[Opening Material shown section]
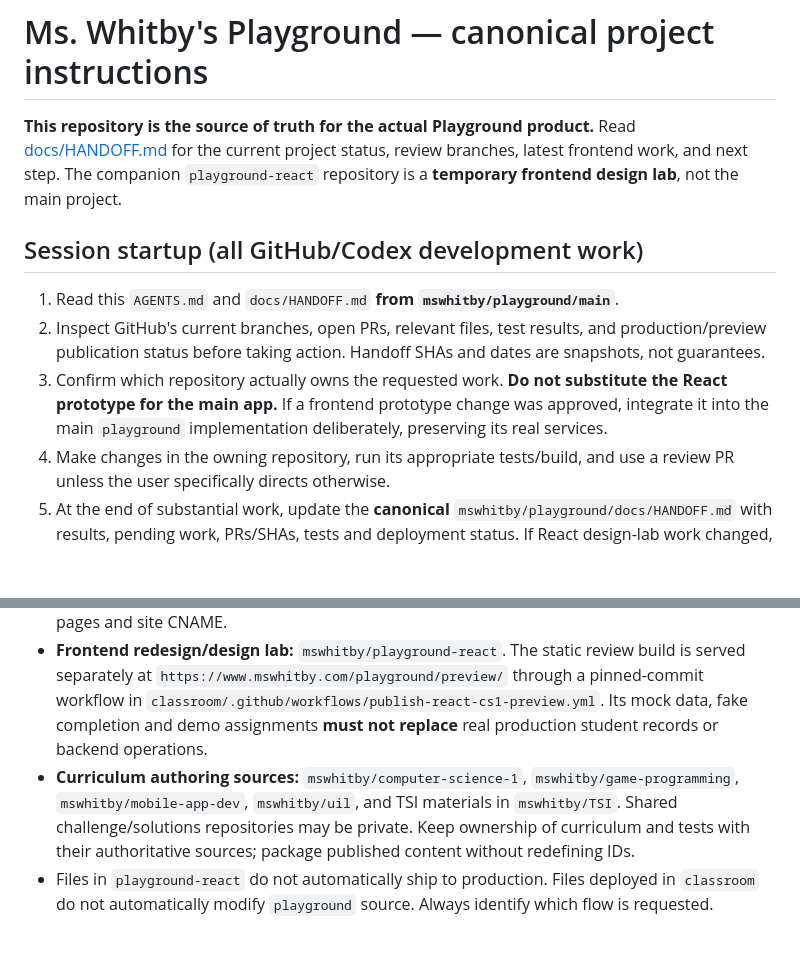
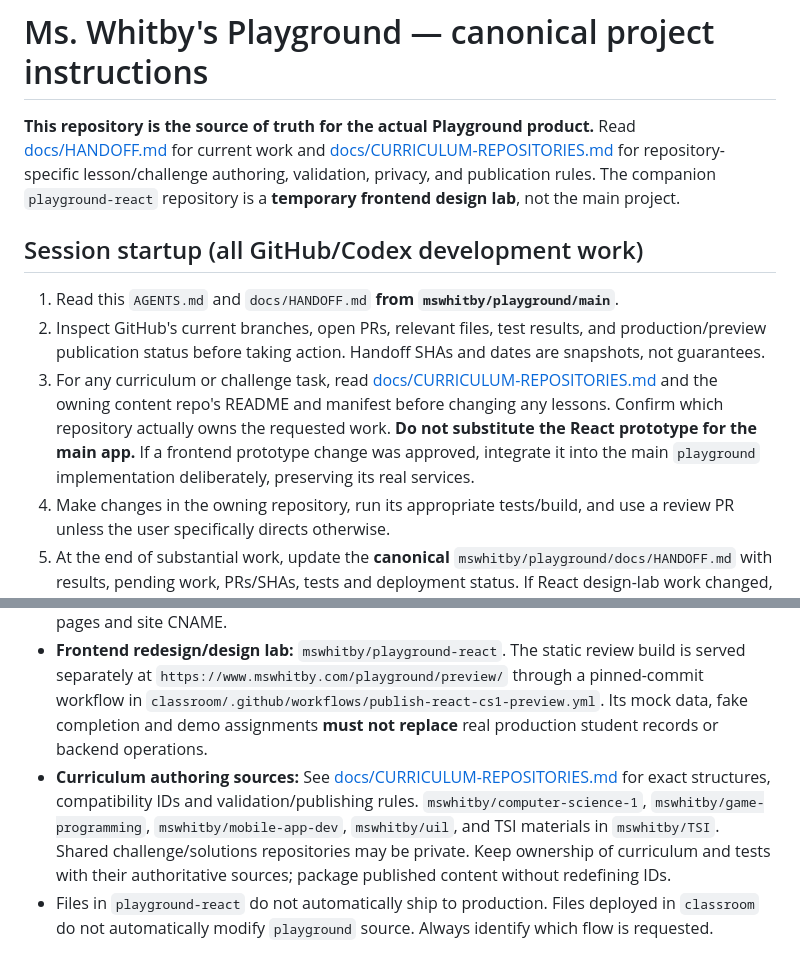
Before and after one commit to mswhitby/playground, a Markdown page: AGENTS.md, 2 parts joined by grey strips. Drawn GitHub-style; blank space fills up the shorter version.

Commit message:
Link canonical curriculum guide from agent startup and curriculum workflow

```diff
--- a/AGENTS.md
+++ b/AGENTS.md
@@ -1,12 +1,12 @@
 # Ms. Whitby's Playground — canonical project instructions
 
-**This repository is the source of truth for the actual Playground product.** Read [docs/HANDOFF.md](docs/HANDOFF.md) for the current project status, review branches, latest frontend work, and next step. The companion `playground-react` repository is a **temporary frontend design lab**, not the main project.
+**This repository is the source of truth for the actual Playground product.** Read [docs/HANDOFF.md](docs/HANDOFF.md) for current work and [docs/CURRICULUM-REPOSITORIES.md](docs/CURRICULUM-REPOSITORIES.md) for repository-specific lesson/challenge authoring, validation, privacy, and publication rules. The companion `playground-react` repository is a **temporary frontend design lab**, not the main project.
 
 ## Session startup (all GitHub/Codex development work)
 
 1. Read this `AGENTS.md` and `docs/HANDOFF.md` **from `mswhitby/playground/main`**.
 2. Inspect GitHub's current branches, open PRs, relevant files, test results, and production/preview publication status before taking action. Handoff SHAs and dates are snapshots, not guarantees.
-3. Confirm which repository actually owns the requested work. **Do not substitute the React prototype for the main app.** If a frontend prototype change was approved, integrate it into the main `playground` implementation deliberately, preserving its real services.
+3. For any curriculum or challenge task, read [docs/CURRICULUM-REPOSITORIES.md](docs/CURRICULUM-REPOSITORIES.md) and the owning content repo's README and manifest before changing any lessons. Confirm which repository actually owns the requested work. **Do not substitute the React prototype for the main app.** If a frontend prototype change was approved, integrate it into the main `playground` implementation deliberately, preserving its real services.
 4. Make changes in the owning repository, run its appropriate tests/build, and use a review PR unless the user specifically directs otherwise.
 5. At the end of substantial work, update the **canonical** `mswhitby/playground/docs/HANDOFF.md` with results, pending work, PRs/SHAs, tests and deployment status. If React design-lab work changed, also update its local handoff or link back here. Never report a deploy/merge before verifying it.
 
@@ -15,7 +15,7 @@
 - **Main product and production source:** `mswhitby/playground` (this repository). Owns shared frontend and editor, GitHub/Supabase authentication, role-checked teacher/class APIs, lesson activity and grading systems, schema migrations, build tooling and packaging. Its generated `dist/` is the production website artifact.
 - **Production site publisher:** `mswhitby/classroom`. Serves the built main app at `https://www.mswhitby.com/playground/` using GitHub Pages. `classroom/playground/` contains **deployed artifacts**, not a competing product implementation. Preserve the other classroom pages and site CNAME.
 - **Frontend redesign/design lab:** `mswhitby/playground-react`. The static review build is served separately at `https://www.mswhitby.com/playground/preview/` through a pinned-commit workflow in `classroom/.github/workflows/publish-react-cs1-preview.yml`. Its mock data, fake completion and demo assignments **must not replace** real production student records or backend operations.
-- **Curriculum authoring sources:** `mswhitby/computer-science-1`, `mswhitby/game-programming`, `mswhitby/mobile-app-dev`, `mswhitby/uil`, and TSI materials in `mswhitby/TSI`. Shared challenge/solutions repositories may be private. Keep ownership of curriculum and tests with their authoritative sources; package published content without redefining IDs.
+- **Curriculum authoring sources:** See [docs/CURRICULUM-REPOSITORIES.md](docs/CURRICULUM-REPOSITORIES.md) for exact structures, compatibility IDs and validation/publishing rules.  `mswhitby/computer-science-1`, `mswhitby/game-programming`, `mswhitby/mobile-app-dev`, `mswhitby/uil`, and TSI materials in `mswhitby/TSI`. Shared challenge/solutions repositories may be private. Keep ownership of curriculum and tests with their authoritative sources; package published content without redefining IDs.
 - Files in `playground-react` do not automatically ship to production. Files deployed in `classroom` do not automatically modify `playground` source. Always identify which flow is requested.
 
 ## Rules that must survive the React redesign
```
[Closing Material shown section]
[Opening Material shown section]
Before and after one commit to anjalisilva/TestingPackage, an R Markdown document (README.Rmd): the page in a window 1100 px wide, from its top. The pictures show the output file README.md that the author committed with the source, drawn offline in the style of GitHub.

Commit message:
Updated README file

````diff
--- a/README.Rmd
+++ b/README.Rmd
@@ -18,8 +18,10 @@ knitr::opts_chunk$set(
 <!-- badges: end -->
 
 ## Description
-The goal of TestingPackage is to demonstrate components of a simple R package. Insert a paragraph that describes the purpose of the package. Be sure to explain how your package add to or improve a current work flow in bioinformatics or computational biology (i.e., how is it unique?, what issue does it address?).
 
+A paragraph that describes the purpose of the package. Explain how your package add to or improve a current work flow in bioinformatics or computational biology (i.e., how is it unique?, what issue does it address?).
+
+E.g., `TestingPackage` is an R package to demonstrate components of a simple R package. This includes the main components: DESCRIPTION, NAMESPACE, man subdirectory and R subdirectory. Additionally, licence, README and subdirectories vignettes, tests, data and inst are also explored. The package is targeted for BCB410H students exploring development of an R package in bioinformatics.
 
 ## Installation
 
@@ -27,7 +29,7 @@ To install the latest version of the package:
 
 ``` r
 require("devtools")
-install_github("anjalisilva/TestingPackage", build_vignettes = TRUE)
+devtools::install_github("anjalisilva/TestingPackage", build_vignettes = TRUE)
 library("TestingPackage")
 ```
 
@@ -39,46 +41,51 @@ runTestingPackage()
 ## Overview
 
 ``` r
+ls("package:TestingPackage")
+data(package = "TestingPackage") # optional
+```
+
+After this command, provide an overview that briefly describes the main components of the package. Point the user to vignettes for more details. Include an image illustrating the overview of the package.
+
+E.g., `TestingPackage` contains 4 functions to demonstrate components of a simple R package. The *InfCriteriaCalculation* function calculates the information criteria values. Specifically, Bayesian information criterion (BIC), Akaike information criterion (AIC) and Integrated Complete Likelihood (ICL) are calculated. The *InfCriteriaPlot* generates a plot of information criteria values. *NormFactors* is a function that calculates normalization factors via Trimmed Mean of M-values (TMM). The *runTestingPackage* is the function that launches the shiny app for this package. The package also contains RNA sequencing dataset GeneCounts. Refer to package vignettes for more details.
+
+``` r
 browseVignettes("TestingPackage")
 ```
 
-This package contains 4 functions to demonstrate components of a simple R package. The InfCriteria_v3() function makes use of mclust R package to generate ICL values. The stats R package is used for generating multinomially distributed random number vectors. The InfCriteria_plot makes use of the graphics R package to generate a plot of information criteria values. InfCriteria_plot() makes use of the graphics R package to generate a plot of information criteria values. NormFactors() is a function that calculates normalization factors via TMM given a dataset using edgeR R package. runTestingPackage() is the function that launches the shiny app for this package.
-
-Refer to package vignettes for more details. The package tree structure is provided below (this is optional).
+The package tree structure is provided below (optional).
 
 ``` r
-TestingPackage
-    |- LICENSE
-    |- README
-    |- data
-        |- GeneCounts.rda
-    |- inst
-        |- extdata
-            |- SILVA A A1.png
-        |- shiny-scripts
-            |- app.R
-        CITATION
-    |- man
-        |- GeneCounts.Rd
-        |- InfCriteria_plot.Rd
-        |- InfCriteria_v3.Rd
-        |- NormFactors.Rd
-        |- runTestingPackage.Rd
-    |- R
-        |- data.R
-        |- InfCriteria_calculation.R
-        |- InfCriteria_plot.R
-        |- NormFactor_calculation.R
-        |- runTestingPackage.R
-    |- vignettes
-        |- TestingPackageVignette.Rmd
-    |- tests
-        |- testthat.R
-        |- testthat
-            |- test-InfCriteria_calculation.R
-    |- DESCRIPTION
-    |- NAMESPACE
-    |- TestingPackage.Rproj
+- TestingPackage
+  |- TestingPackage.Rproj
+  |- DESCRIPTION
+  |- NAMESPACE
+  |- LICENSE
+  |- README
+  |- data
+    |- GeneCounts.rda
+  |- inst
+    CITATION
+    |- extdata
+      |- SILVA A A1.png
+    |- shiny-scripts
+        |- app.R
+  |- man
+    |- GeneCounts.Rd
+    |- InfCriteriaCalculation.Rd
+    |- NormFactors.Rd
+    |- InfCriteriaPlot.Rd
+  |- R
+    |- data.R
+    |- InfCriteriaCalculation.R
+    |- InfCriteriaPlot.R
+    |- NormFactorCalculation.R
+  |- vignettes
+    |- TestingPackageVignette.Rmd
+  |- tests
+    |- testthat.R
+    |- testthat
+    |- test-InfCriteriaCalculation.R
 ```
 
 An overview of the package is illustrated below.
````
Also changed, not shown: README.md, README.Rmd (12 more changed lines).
[Closing Material shown section]
[Opening Material shown section]
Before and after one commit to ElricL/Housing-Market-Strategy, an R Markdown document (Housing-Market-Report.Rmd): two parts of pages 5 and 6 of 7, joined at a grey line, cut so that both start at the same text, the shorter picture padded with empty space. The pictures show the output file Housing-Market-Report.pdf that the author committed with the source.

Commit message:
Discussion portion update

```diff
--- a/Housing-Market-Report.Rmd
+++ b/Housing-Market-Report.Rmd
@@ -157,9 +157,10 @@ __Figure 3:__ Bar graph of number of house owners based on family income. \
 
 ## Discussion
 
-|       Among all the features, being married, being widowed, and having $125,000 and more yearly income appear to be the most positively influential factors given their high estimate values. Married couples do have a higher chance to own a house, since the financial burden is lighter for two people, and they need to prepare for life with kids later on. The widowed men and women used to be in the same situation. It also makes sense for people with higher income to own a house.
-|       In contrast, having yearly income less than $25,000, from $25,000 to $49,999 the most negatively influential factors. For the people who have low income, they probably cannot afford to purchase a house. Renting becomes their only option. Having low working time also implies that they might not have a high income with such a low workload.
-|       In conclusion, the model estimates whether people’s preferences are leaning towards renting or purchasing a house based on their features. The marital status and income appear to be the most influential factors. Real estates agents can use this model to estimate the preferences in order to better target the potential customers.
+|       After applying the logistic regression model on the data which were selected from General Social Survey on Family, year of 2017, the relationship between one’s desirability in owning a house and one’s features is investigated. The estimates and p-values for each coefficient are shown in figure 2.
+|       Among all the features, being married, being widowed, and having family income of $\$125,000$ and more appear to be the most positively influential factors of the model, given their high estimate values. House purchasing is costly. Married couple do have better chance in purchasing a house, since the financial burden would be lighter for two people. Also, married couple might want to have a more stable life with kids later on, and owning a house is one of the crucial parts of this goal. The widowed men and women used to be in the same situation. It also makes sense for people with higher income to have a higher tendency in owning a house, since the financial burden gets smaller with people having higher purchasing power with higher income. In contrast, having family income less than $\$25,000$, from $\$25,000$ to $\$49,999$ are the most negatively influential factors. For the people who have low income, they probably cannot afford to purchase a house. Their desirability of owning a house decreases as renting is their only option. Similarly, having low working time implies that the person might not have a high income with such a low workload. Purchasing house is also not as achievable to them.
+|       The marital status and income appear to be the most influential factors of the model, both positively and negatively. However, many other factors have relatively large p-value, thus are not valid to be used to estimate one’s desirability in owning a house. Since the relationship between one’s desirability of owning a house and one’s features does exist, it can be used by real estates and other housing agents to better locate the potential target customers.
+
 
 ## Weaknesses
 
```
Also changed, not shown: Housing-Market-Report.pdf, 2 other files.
[Closing Material shown section]
Wherever the word "bioinformatics" turns up in the records, copy out the line it is on.

§ Solved exercise:
-The goal of TestingPackage is to demonstrate components of a simple R package. Insert a paragraph that describes the purpose of the package. Be sure to explain how your package add to or improve a current work flow in bioinformatics or computational biology (i.e., how is it unique?, what issue does it address?).
+A paragraph that describes the purpose of the package. Explain how your package add to or improve a current work flow in bioinformatics or computational biology (i.e., how is it unique?, what issue does it address?).
+E.g., `TestingPackage` is an R package to demonstrate components of a simple R package. This includes the main components: DESCRIPTION, NAMESPACE, man subdirectory and R subdirectory. Additionally, licence, README and subdirectories vignettes, tests, data and inst are also explored. The package is targeted for BCB410H students exploring development of an R package in bioinformatics.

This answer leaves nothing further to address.